Different methods of heat treatment in food preservation
Different methods of heat treatment in food preservation

Role of heat treatment in food preservation: 

  1. Inactivate enzymes
  2. Lower microbial load
  3. Destroy or inactivate spores and toxins
  4. Aids aroma, flavor, and texture of foods
  5. Make food more tender and palatable
  6. Aids in peeling
  7. Aids in packaging

Things to consider while choosing safe and proper heat preservation treatment

To get desired storage life and food products free from pathogens and toxins following must be known:

  • Time and temperature combination to inactive the most heat-resistant pathogen.
  • Food composition and heat penetration characteristics of the food matrix, along with the can or container of choice, should be known.

Advantages of heat treatment

  1. Simple and controlable
  2. Produce shelf-stable food and does not require refrigeration
  3. Destruction of anti-nutritional factors ANF ( tannins, phytates, oxalates, enzyme inhibitors)
  4. Improve the availability of nutrients 
  5. Improve digestibility due to the breakdown of proteins, complex carbohydrates and
  6.  Release bounded nutritional component

Disadvantages of heat treatment

  • Quality loss: Excessive heat can destroy the organoleptic characteristics of food.
  • Nutrient loss: Destroys some heat-sensitive vitamins and other nutritional factors
  • Improper heat treatment can lead to the formation of other carcinogenic harmful compounds.
  • Not effective for all microorganisms, as heat-resistant bacteria can grow 
  • Limited shelf-life
  • Not applicable for heat-sensitive food 
  • Specialized types of equipment are expensive and consume more energy

The most common heat treatment methods in food preservation are :

  1. Blanching
  2. Pasteurization
  3. Heat Sterilization

1. Blanching

  • ‘Blanching’ is a heat treatment process in food preservation in which vegetables and fruits are submerged in boiling water or steam to inactive enzymes and microorganisms, which can cause spoilage and nutrient loss.
  • There are two types of blanching methods:
    • Steam blanching
    • Water blanching
    • Microwave blanching
    • Ohmic blanching
  • Blanching is mostly used in food preservation as a pretreatment which is applied before other food preservation techniques like canning, freezing, drying, and other non-thermal techniques.
  • During blanching, heat transfer occurs in two modes: convectively transferred from steam or hot water to the surface and conduction of heat from the surface to the interior of the food.  
  • Undesirable enzymatic, nutritional, and sensory changes and chances of reviving spoilage microorganisms in food products during storage can be eliminated with the application of blanching.
  • Two heat-resistant enzymes, catalase, and peroxidase, are present in vegetables and are considered indicator enzymes to determine the success of the blanching process. 
  • The time and temperature used for the blanching process depend on the food type.

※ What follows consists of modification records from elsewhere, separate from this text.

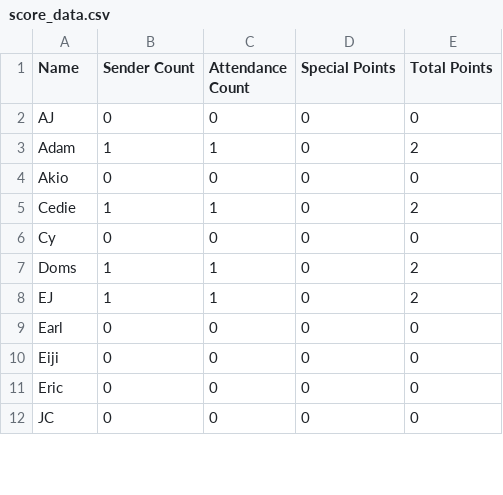
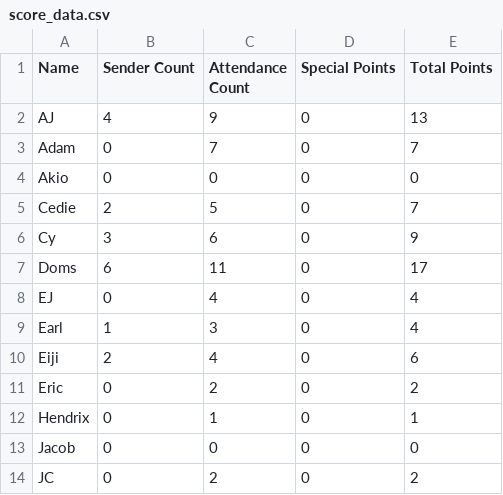
Before and after one commit to silvernuke911/Tambay-Tracker, a CSV file: TambayTracker2.0/data/score_data.csv, drawn as a sheet; only a part is shown; the diff covers the shown part only.

```diff
--- a/TambayTracker2.0/data/score_data.csv
+++ b/TambayTracker2.0/data/score_data.csv
@@ -1,12 +1,14 @@
 Name,Sender Count,Attendance Count,Special Points,Total Points
-AJ,0,0,0,0
-Adam,1,1,0,2
+AJ,4,9,0,13
+Adam,0,7,0,7
 Akio,0,0,0,0
-Cedie,1,1,0,2
-Cy,0,0,0,0
-Doms,1,1,0,2
-EJ,1,1,0,2
-Earl,0,0,0,0
-Eiji,0,0,0,0
-Eric,0,0,0,0
-JC,0,0,0,0
+Cedie,2,5,0,7
+Cy,3,6,0,9
+Doms,6,11,0,17
+EJ,0,4,0,4
+Earl,1,3,0,4
+Eiji,2,4,0,6
+Eric,0,2,0,2
+Hendrix,0,1,0,1
+Jacob,0,0,0,0
+JC,0,2,0,2
```
Also changed, not shown: 2 added rows and 53 edited cells elsewhere in this file, TambayTracker2.0/data/date_list.csv, TambayTracker2.0/data/member_list.csv, 14 other files.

Typical time-temperature combinations vary from 1 to 15 min at 80-100°C.
  • Peroxidase/ catalase enzyme inactivation and retention of a specified proportion of vitamin C is the main concern in the blanching method. 

Factors affecting blanching conditions

  • Shape and size of food 
  • Thermal conductivity of food
  • Blanching temperature and time

Advantages of blanching

  1. It helps to remove microorganisms from the vegetable surface and fruits skin
  2. Inactivation of enzymes- that may deteriorate food quality
  3. It helps in the peeling and dicing of raw food 
  4. Improve color, texture, and flavor under optimum blanching temperature and time.

Defects of blanching on foods

  • Blanching causes physical and metabolic changes within the food.
  • Leaching losses: During blanching, heat makes the cell membrane permeable and allows water and solutes to pass into and out of the cells. During this, nutrients were lost from the fruits and vegetables being soluble in the hot water. 
  • Overblanching may lead to unfavorable softening, loss of sensory attributes, and cause discoloration of food products.
  • Some minerals, water-soluble vitamins, and other components are lost during blanching. Typical vitamin losses are 15-20% for riboflavin, 10% for niacin and 10-30% for ascorbic acid, and >50% for folic acid
  • Heat-sensitive vitamins like Vitamin B-1 are destroyed.
  • Vitamin C losses are seen due to the exposure of tissues to the atmosphere. 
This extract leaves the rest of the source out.